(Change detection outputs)
Segment Open
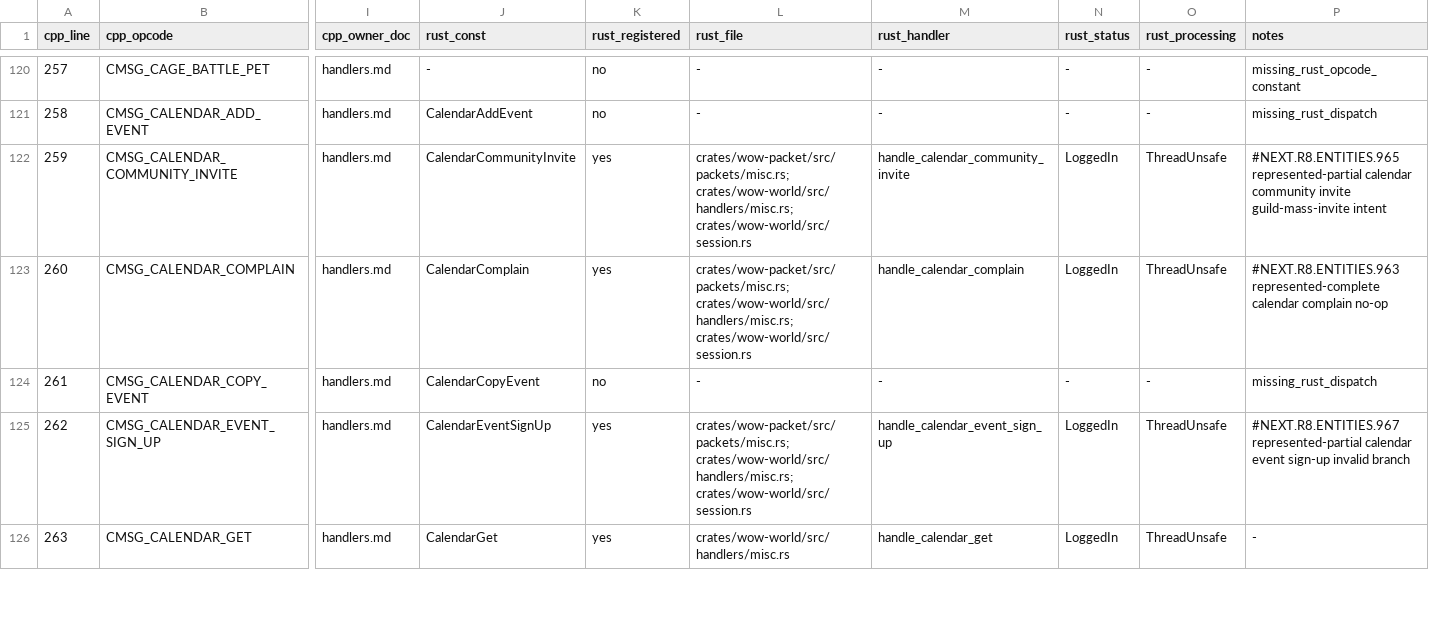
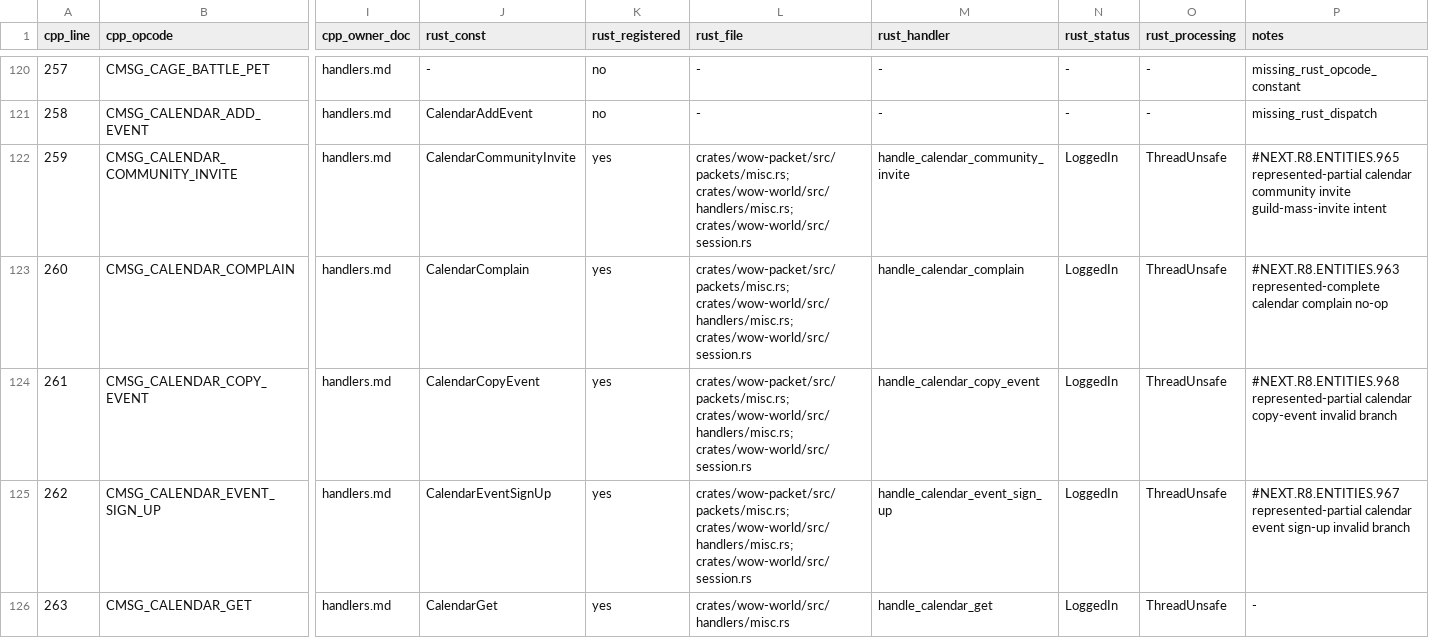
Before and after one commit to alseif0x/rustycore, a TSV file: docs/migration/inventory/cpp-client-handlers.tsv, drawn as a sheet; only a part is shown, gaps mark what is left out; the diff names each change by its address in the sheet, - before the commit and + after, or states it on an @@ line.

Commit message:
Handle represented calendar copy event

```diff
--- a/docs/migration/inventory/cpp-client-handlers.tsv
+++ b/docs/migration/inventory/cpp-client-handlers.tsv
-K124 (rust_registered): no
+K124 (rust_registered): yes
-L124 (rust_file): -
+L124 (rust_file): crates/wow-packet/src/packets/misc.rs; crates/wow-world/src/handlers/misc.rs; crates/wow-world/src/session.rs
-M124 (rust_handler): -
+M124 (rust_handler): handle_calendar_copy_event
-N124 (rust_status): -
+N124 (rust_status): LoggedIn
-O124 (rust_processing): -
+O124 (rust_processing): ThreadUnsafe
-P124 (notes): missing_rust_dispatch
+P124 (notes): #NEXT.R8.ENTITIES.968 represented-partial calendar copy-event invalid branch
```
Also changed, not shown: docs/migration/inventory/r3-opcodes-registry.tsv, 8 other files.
Segment Closed
Segment Open
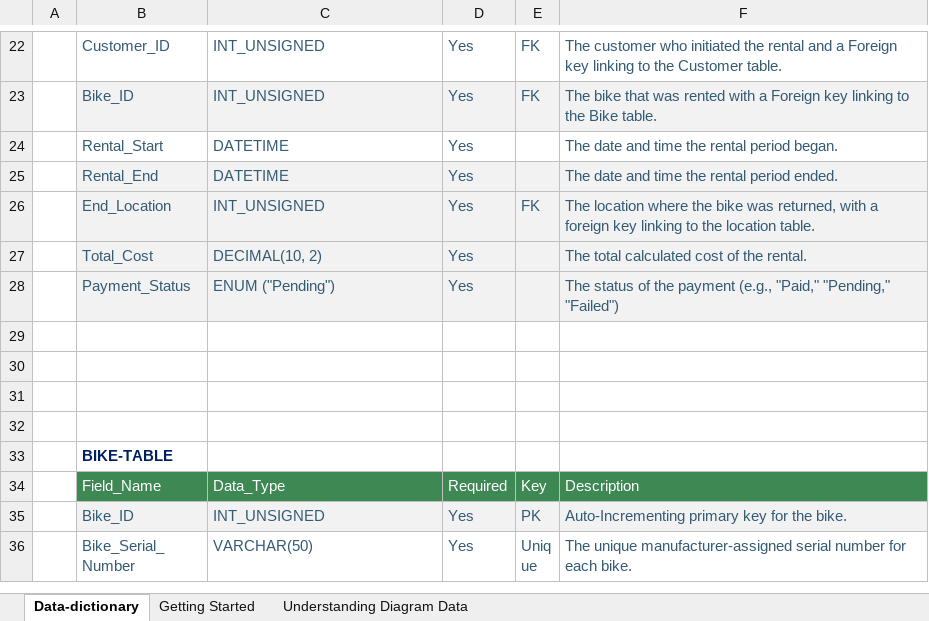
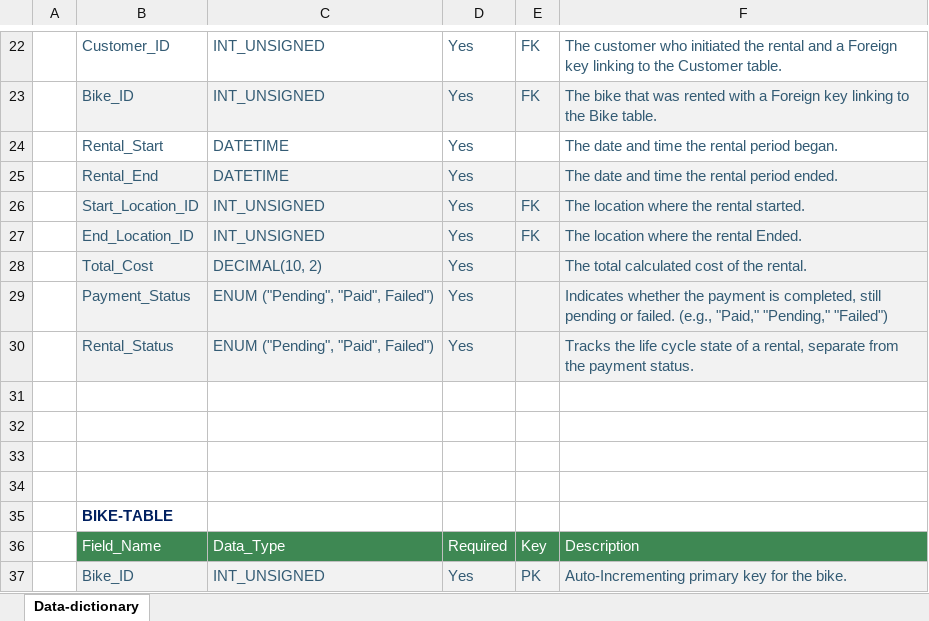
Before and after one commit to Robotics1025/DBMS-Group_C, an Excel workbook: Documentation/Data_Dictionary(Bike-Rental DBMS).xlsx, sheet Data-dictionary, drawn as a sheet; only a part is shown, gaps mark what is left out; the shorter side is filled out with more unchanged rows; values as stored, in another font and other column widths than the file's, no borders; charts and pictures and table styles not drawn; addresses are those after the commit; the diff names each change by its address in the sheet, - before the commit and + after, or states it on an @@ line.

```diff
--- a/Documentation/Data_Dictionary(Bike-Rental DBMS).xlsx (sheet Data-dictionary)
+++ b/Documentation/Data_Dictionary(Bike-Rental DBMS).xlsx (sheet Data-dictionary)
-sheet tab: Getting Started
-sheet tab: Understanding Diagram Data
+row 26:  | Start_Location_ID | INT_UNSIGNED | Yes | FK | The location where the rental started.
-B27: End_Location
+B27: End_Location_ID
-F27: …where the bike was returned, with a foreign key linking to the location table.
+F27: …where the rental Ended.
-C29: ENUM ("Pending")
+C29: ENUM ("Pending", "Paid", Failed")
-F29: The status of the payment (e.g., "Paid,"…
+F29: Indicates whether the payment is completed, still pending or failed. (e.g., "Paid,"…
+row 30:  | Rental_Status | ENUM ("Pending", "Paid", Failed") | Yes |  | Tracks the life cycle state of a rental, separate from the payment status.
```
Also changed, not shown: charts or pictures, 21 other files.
Segment Closed
Segment Open
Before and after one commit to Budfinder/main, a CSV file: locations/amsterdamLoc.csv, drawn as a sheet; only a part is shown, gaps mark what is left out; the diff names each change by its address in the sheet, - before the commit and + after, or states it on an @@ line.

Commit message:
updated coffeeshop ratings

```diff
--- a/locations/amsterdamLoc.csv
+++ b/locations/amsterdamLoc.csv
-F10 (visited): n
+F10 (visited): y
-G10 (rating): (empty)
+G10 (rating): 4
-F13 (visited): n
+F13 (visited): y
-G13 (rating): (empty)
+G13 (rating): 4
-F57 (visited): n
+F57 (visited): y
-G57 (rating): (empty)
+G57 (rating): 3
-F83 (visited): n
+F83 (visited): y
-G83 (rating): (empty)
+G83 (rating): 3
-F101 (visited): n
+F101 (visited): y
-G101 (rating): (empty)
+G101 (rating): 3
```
Segment Closed
**Exercise description**
Now copy each line of the entries that mentions "Paid".

**Answer section**
+C29: ENUM ("Pending", "Paid", Failed")
-F29: The status of the payment (e.g., "Paid,"…
+F29: Indicates whether the payment is completed, still pending or failed. (e.g., "Paid,"…
+row 30:  | Rental_Status | ENUM ("Pending", "Paid", Failed") | Yes |  | Tracks the life cycle state of a rental, separate from the payment status.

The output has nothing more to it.